Task prompt: This exercise asks for a copy of each line in the records below with the word "providing" in it.

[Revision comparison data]

========================================

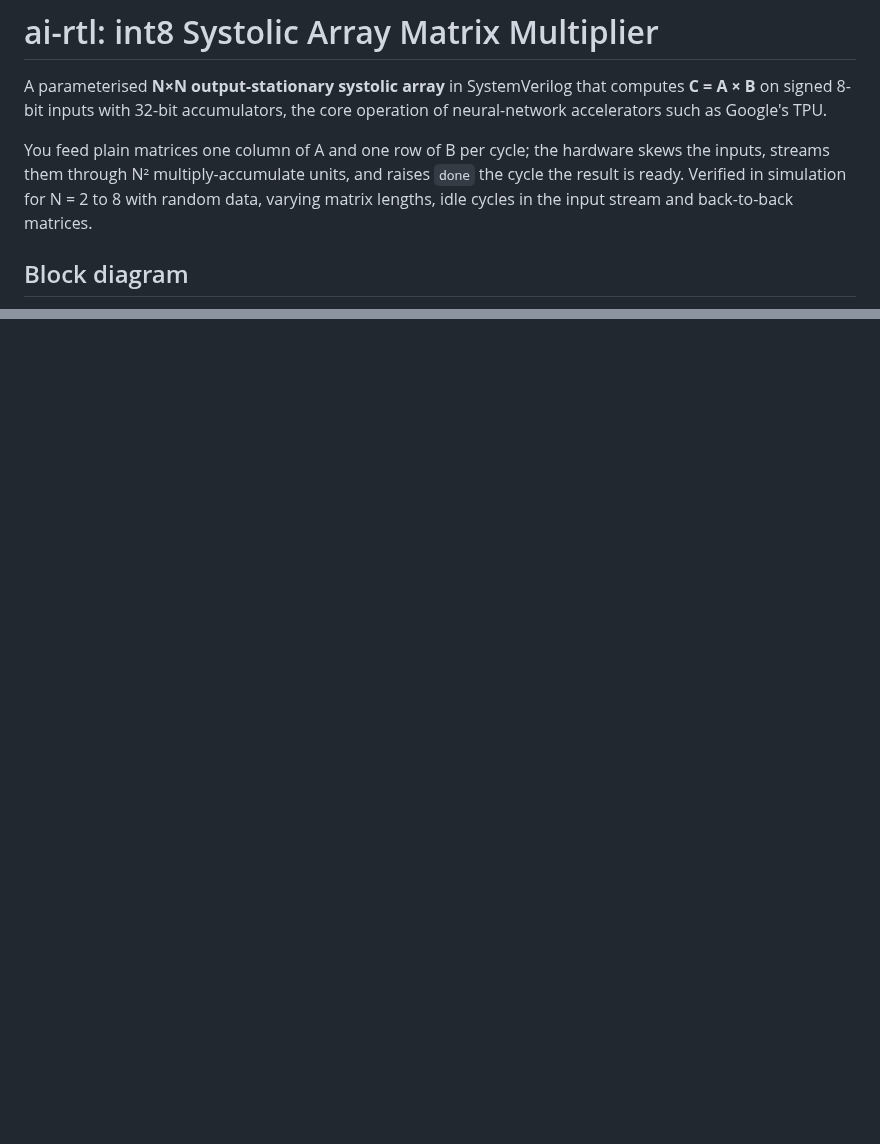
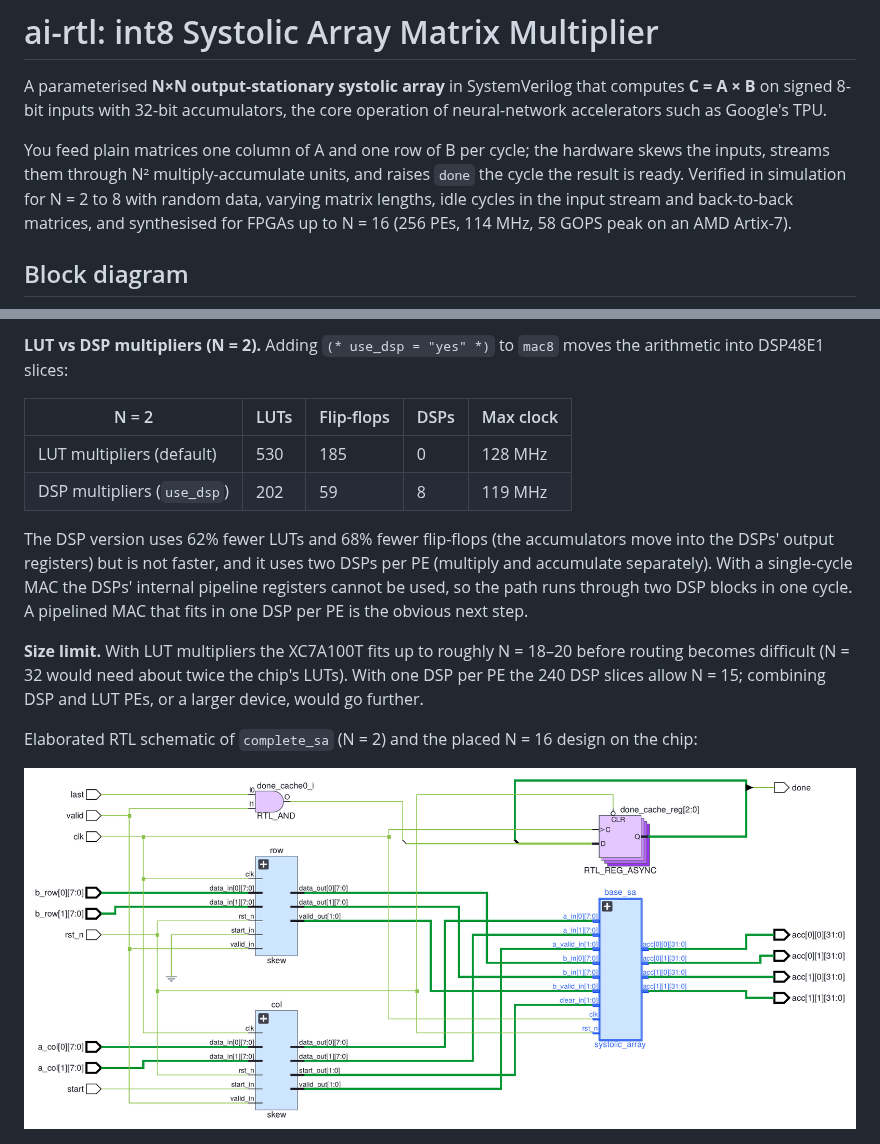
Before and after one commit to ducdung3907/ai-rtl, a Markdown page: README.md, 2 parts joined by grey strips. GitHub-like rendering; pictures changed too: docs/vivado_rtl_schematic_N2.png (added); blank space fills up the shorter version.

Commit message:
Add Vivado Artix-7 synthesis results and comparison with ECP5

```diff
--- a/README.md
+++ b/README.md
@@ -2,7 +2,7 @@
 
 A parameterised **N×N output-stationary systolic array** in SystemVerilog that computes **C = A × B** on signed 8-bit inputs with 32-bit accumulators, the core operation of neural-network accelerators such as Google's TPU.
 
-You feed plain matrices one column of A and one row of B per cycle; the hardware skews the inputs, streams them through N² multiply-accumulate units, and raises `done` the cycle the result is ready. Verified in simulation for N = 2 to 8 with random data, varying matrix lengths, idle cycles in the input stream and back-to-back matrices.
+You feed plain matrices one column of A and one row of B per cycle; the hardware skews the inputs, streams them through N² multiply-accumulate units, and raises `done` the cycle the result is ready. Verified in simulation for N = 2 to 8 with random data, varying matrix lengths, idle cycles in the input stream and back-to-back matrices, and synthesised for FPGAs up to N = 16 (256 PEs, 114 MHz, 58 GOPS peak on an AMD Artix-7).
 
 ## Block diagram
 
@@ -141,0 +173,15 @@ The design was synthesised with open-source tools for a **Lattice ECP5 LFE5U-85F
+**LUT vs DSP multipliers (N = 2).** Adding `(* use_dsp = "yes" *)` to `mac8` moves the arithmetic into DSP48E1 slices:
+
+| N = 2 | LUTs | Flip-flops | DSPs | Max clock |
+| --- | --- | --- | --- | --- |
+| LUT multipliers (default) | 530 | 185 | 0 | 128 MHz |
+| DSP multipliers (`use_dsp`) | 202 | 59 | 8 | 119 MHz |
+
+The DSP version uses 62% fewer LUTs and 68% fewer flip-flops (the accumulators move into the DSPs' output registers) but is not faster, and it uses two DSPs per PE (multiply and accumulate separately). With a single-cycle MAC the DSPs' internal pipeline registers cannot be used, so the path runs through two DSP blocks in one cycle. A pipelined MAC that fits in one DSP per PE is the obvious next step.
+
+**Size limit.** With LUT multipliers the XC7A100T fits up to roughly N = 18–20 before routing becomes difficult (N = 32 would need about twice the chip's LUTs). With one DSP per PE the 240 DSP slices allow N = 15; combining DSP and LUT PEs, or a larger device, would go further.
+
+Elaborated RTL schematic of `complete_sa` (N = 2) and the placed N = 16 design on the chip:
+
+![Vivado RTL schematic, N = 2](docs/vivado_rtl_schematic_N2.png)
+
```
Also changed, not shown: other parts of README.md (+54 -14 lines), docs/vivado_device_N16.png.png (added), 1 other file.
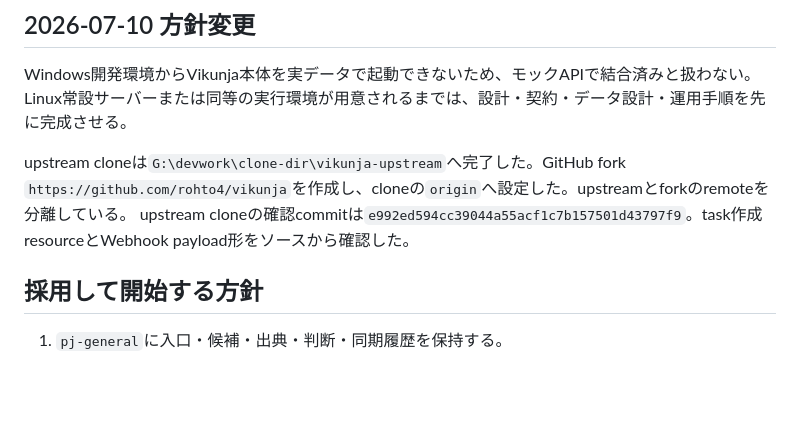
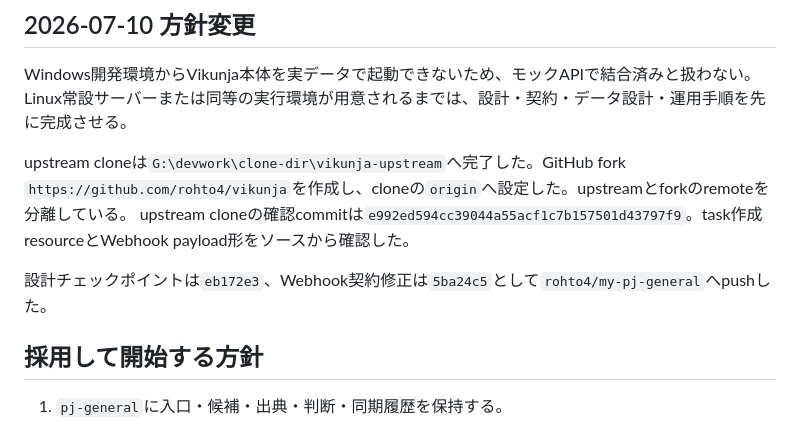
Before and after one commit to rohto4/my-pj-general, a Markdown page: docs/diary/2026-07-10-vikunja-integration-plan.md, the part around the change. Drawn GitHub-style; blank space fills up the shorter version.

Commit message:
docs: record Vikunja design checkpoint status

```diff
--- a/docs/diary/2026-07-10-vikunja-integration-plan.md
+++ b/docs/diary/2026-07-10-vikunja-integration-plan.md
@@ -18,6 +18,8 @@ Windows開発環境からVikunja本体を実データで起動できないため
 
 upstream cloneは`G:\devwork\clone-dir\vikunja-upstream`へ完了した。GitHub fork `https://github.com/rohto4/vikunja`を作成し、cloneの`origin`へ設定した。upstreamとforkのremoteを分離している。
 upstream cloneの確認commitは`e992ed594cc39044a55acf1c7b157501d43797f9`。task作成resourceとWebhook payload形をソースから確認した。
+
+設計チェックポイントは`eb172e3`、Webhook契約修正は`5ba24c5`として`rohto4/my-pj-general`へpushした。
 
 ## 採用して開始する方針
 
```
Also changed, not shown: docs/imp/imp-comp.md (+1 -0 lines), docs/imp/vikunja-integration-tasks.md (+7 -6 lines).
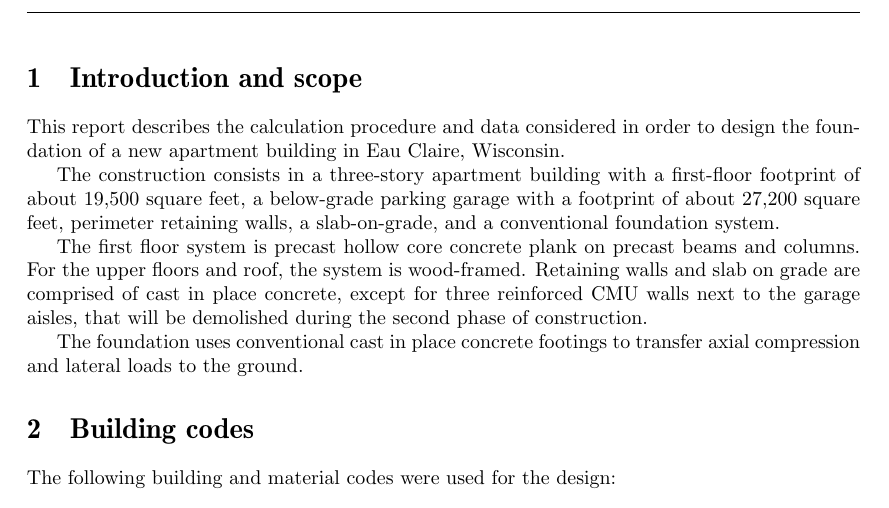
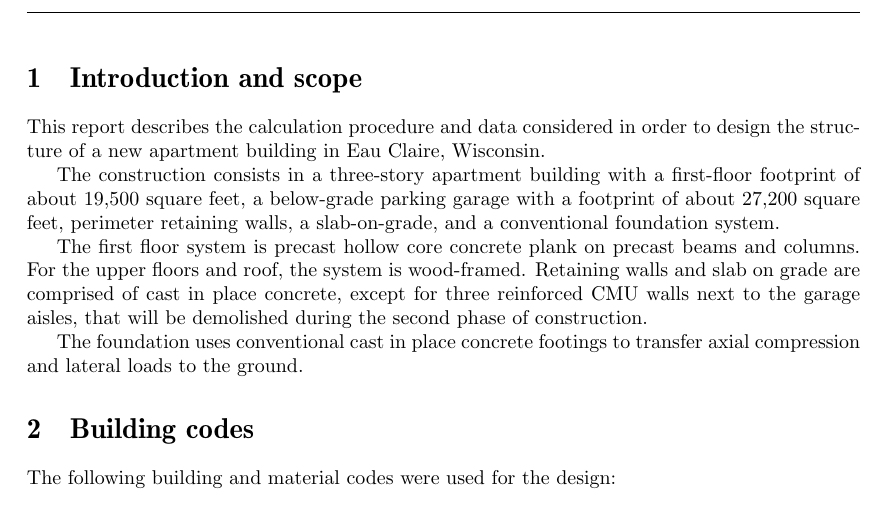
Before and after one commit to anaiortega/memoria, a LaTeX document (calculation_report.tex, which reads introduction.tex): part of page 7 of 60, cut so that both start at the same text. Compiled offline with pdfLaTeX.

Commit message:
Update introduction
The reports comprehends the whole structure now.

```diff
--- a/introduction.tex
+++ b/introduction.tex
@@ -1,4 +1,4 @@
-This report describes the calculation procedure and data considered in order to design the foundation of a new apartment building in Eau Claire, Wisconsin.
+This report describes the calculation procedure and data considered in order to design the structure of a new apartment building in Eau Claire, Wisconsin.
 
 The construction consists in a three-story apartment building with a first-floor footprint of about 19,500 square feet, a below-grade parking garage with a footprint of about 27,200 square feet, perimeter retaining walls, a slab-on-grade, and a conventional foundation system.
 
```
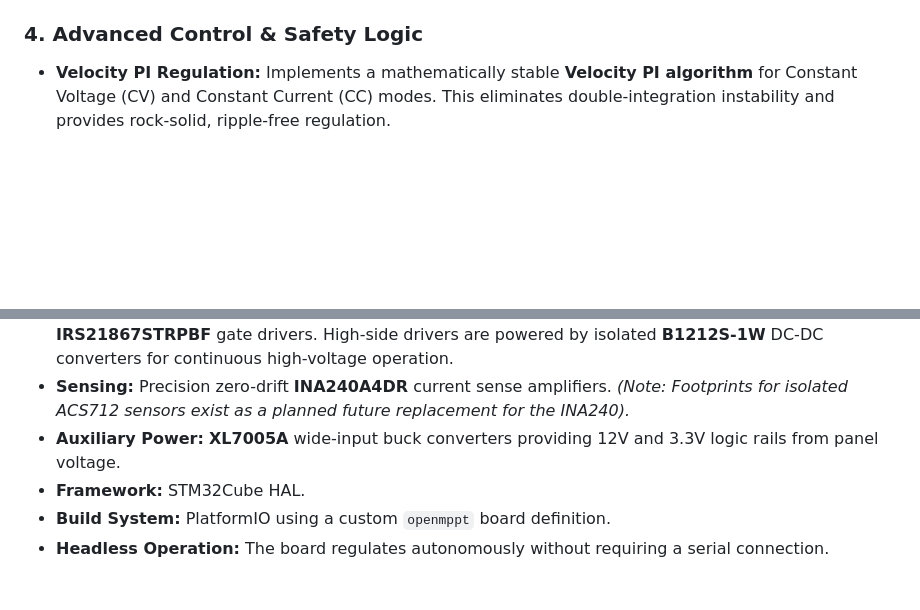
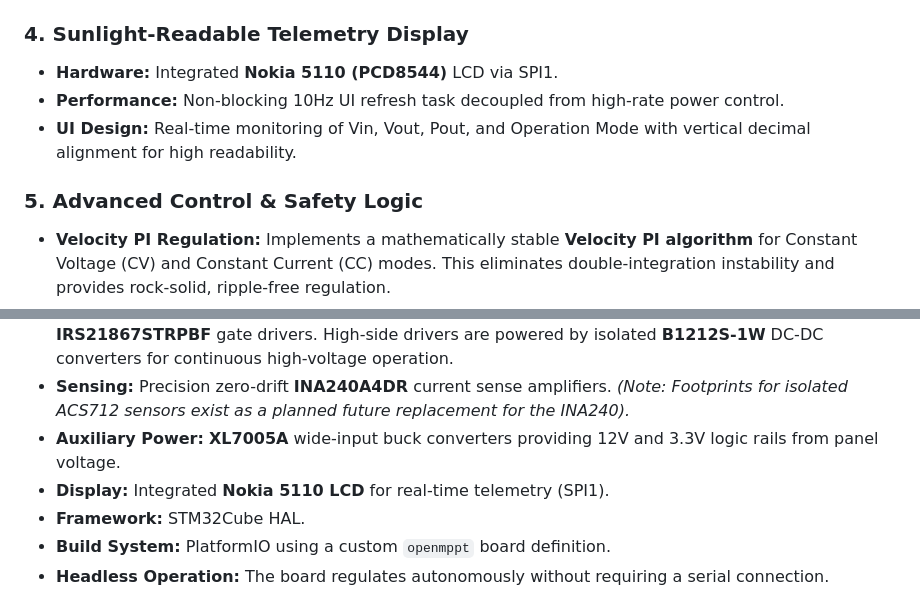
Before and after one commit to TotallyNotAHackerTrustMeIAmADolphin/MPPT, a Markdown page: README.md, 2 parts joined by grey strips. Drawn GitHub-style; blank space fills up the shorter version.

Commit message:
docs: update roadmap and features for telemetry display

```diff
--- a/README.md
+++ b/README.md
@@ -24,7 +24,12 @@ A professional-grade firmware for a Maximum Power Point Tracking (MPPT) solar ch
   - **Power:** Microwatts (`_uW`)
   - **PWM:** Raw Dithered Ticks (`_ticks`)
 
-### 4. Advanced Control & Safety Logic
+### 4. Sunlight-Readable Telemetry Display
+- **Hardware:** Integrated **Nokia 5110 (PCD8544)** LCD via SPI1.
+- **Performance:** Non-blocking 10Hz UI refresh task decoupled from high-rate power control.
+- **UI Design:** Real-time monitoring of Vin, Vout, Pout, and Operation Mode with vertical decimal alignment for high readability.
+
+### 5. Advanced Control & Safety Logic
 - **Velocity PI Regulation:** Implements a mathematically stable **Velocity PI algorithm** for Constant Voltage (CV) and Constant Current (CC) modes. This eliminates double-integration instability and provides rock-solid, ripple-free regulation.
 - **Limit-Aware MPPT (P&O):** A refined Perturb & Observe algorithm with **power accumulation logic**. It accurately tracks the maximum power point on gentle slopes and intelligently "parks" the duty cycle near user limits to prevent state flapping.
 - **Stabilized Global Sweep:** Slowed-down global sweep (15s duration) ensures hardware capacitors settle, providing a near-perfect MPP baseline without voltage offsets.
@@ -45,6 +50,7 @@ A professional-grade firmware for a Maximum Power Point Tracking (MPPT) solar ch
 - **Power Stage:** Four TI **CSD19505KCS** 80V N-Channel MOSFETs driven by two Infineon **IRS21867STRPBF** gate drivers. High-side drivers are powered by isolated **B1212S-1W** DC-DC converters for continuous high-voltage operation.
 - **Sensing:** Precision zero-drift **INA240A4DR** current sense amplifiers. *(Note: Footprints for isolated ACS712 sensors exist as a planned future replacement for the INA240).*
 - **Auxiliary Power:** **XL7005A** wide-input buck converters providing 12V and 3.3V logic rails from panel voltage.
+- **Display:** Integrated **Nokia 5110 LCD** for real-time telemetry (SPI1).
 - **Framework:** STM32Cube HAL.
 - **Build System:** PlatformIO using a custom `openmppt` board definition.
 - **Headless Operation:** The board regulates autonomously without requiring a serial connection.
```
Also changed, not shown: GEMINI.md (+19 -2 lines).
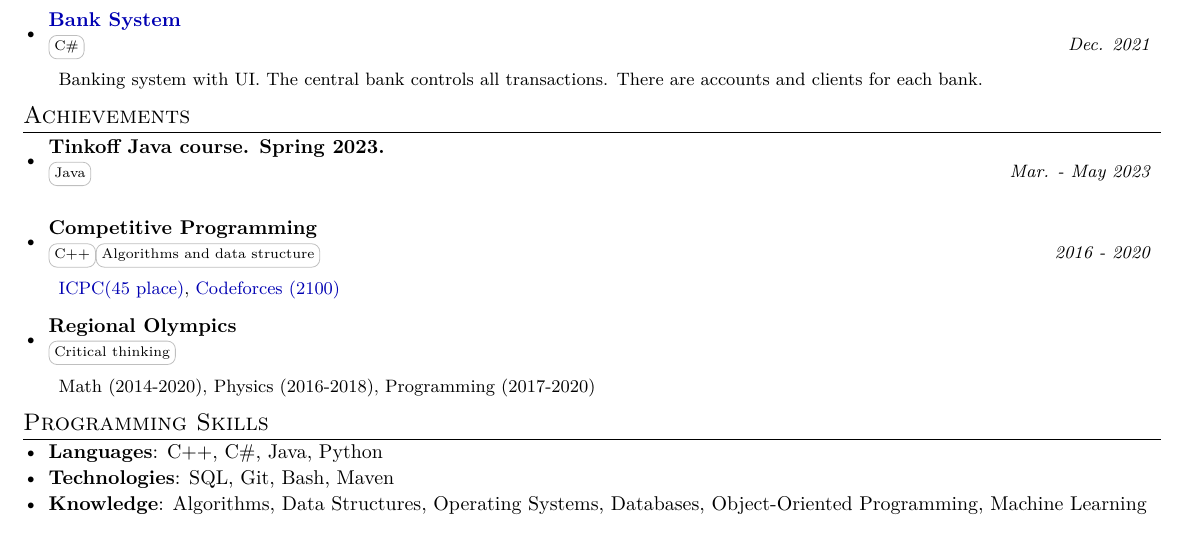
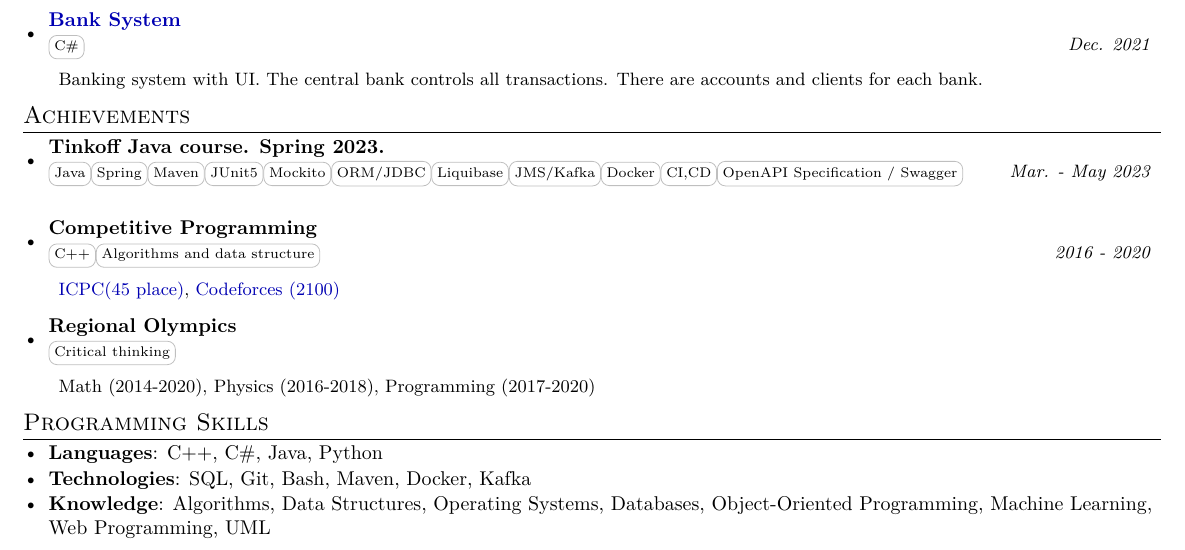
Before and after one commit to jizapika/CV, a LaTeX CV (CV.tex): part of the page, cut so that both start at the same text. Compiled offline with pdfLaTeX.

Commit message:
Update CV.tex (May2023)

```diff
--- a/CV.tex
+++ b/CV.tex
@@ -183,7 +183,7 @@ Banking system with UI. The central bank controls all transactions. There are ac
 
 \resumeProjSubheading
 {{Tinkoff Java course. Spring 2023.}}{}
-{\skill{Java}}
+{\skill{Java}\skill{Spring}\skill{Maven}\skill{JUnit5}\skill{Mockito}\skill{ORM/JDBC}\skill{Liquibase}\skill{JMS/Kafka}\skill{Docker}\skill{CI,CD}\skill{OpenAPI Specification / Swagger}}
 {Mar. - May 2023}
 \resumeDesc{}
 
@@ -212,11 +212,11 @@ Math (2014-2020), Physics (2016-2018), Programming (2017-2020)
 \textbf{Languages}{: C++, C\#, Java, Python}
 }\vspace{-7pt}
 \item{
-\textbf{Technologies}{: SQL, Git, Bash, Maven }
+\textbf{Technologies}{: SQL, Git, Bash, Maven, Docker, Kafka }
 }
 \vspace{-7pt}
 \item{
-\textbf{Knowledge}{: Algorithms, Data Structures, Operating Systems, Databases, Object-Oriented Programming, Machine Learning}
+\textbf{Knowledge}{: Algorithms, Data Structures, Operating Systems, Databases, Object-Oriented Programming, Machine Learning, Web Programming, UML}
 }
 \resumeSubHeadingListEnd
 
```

========================================

Your response:
 - **Stabilized Global Sweep:** Slowed-down global sweep (15s duration) ensures hardware capacitors settle, providing a near-perfect MPP baseline without voltage offsets.
 - **Auxiliary Power:** **XL7005A** wide-input buck converters providing 12V and 3.3V logic rails from panel voltage.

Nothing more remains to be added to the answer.